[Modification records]
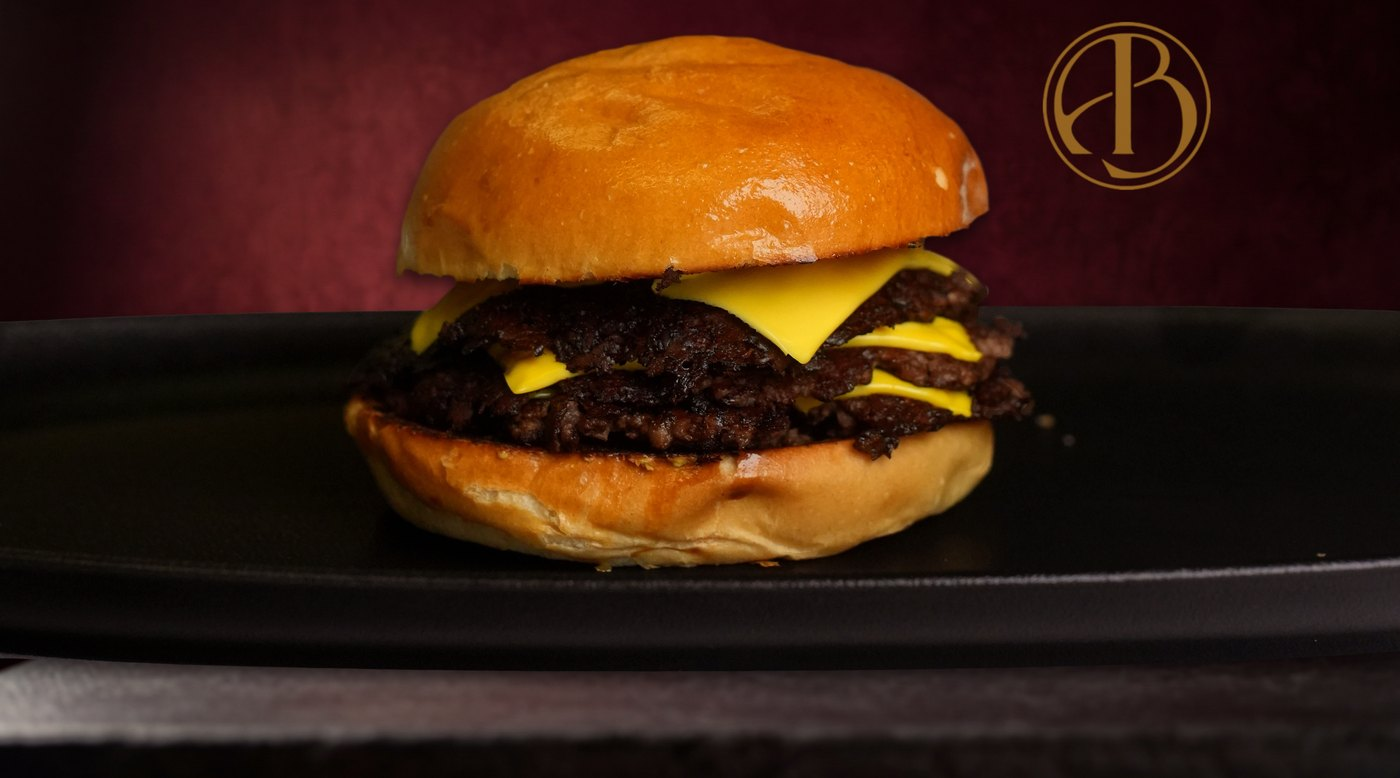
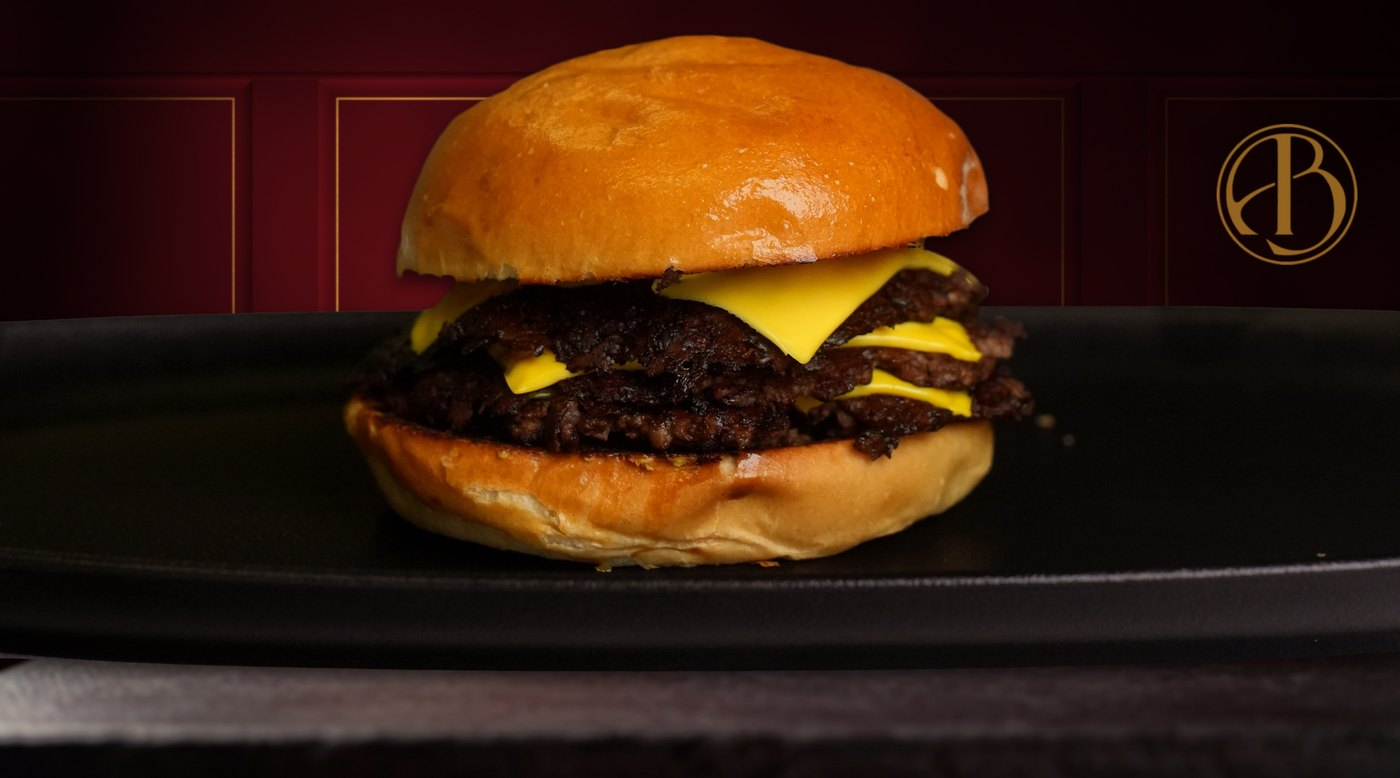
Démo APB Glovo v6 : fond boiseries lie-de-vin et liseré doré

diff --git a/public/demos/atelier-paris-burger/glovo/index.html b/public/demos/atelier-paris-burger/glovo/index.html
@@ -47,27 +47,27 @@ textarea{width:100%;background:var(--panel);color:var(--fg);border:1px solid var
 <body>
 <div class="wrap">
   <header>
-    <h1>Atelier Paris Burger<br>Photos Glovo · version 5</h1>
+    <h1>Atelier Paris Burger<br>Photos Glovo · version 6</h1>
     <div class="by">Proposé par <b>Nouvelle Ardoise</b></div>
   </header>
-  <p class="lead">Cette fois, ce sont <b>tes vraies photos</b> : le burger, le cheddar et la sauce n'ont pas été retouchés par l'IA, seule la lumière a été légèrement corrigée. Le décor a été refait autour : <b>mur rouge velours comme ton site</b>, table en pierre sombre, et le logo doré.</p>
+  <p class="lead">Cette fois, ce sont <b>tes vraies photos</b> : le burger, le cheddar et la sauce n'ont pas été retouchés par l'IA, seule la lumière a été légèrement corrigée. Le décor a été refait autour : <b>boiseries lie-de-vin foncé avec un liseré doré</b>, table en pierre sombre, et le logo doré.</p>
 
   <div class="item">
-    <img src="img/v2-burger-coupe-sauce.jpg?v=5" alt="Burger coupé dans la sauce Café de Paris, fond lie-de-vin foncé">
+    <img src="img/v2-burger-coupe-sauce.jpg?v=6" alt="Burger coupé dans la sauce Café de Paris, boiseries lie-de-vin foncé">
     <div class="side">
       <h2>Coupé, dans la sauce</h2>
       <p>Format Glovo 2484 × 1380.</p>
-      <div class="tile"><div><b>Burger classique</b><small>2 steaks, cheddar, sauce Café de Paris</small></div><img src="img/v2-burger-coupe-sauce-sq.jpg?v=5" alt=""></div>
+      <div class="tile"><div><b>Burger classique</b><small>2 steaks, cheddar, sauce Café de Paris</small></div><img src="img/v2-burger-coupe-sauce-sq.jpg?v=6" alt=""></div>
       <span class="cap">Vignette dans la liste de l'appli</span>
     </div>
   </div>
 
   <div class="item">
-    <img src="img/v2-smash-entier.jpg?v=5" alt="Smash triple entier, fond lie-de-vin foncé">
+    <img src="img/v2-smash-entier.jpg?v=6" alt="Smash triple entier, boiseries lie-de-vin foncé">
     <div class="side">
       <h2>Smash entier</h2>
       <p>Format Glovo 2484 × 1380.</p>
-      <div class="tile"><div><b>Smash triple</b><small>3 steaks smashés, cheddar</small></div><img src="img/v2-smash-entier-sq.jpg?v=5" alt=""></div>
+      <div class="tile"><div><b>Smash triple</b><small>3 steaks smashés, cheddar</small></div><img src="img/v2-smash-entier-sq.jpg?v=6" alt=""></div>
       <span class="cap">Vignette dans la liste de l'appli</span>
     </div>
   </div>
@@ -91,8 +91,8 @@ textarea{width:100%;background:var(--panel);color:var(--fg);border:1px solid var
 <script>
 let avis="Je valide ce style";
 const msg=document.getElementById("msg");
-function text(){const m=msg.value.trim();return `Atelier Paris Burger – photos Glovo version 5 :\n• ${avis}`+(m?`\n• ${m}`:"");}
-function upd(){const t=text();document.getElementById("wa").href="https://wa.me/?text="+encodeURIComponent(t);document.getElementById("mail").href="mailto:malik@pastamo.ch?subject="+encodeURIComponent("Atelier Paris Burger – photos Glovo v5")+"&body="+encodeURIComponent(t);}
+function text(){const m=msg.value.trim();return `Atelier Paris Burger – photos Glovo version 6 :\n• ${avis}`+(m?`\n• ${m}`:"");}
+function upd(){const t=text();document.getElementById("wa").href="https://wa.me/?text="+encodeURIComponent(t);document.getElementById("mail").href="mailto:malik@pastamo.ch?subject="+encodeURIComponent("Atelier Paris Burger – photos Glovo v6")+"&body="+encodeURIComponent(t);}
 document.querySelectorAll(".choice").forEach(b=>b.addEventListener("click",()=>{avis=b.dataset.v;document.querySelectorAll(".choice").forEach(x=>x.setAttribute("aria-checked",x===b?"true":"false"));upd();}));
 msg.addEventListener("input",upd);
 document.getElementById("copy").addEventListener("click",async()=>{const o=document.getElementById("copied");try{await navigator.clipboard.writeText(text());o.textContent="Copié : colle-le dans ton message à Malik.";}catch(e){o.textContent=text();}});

| AIM OF THE EXERCISE |
In the entries above, find each line with the word "const" and copy it.

| EXPECTED ANSWER |
 const msg=document.getElementById("msg");
-function text(){const m=msg.value.trim();return `Atelier Paris Burger – photos Glovo version 5 :\n• ${avis}`+(m?`\n• ${m}`:"");}
-function upd(){const t=text();document.getElementById("wa").href="https://wa.me/?text="+encodeURIComponent(t);document.getElementById("mail").href="mailto:malik@pastamo.ch?subject="+encodeURIComponent("Atelier Paris Burger – photos Glovo v5")+"&body="+encodeURIComponent(t);}
+function text(){const m=msg.value.trim();return `Atelier Paris Burger – photos Glovo version 6 :\n• ${avis}`+(m?`\n• ${m}`:"");}
+function upd(){const t=text();document.getElementById("wa").href="https://wa.me/?text="+encodeURIComponent(t);document.getElementById("mail").href="mailto:malik@pastamo.ch?subject="+encodeURIComponent("Atelier Paris Burger – photos Glovo v6")+"&body="+encodeURIComponent(t);}
 document.getElementById("copy").addEventListener("click",async()=>{const o=document.getElementById("copied");try{await navigator.clipboard.writeText(text());o.textContent="Copié : colle-le dans ton message à Malik.";}catch(e){o.textContent=text();}});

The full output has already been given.